• _Problem to work on_
The response has to reproduce all entries exactly while excluding their pictures.

• _Data shown_
────

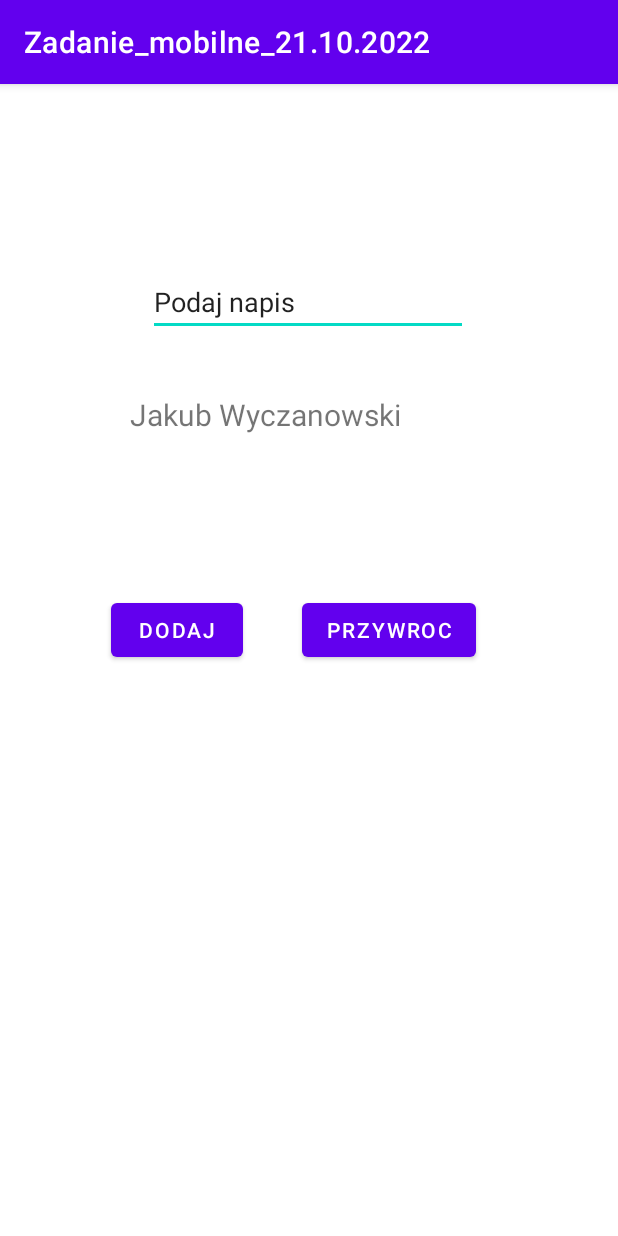
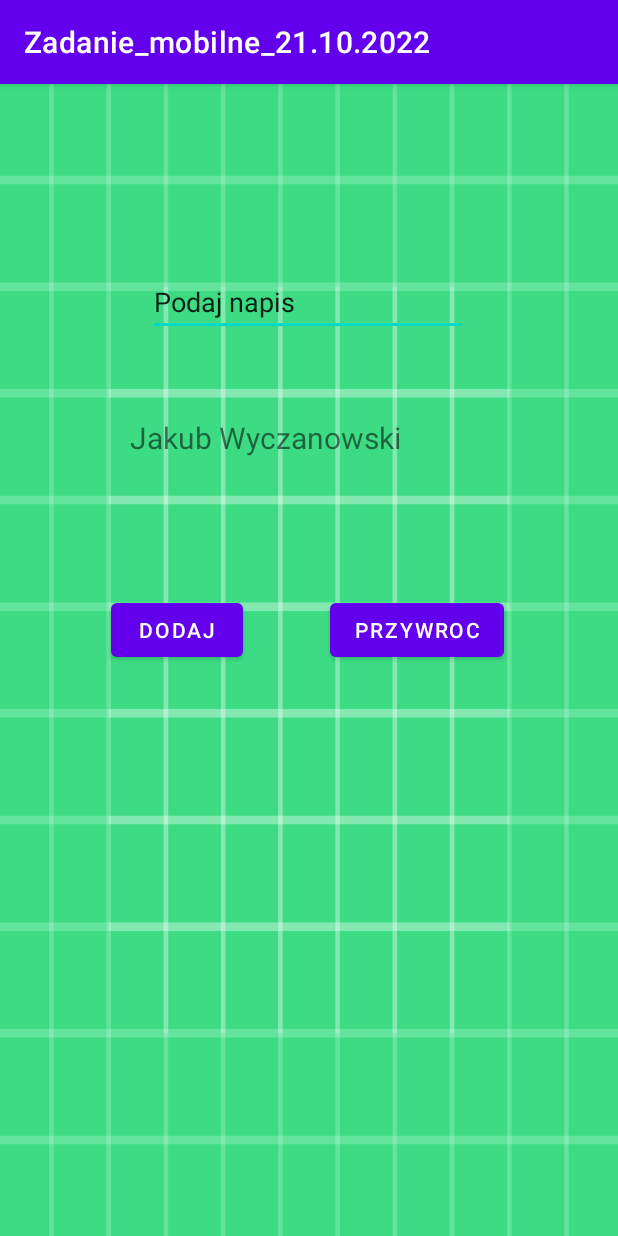
Before and after one commit to Kakaoss/Zadanie_mobilne_21.10.2022, an Android app: the screen it shows after launch (MainActivity), on a phone screen of 412 x 824 dp. Run offline under Robolectric (Android 15) with nearby library versions, the light colour scheme and no system bars.

Commit message:
dodanie tla

```diff
--- a/app/src/main/res/layout/activity_main.xml
+++ b/app/src/main/res/layout/activity_main.xml
@@ -4,7 +4,8 @@
     xmlns:tools="http://schemas.android.com/tools"
     android:layout_width="match_parent"
     android:layout_height="match_parent"
-    tools:context=".MainActivity">
+    tools:context=".MainActivity"
+    android:background="@drawable/ic_launcher_background">
 
     <TextView
         android:id="@+id/imie_nazwisko"
@@ -17,7 +18,7 @@
         app:layout_constraintHorizontal_bias="0.497"
         app:layout_constraintStart_toStartOf="parent"
         app:layout_constraintTop_toTopOf="parent"
-        app:layout_constraintVertical_bias="0.295" />
+        app:layout_constraintVertical_bias="0.317" />
 
     <EditText
         android:id="@+id/wprowadzanie"
@@ -51,7 +52,7 @@
         android:layout_marginTop="340dp"
         android:text="Przywroc"
         app:layout_constraintEnd_toEndOf="parent"
-        app:layout_constraintHorizontal_bias="0.681"
+        app:layout_constraintHorizontal_bias="0.744"
         app:layout_constraintStart_toStartOf="parent"
         app:layout_constraintTop_toTopOf="parent" />
 
```
Also changed, not shown: app/src/main/res/drawable/snowflake.jpeg (added).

────

• _Exercise solution_
Before and after one commit to Kakaoss/Zadanie_mobilne_21.10.2022, an Android app: the screen it shows after launch (MainActivity), on a phone screen of 412 x 824 dp. Run offline under Robolectric (Android 15) with nearby library versions, the light colour scheme and no system bars.

Commit message:
dodanie tla

```diff
--- a/app/src/main/res/layout/activity_main.xml
+++ b/app/src/main/res/layout/activity_main.xml
@@ -4,7 +4,8 @@
     xmlns:tools="http://schemas.android.com/tools"
     android:layout_width="match_parent"
     android:layout_height="match_parent"
-    tools:context=".MainActivity">
+    tools:context=".MainActivity"
+    android:background="@drawable/ic_launcher_background">
 
     <TextView
         android:id="@+id/imie_nazwisko"
@@ -17,7 +18,7 @@
         app:layout_constraintHorizontal_bias="0.497"
         app:layout_constraintStart_toStartOf="parent"
         app:layout_constraintTop_toTopOf="parent"
-        app:layout_constraintVertical_bias="0.295" />
+        app:layout_constraintVertical_bias="0.317" />
 
     <EditText
         android:id="@+id/wprowadzanie"
@@ -51,7 +52,7 @@
         android:layout_marginTop="340dp"
         android:text="Przywroc"
         app:layout_constraintEnd_toEndOf="parent"
-        app:layout_constraintHorizontal_bias="0.681"
+        app:layout_constraintHorizontal_bias="0.744"
         app:layout_constraintStart_toStartOf="parent"
         app:layout_constraintTop_toTopOf="parent" />
 
```
Also changed, not shown: app/src/main/res/drawable/snowflake.jpeg (added).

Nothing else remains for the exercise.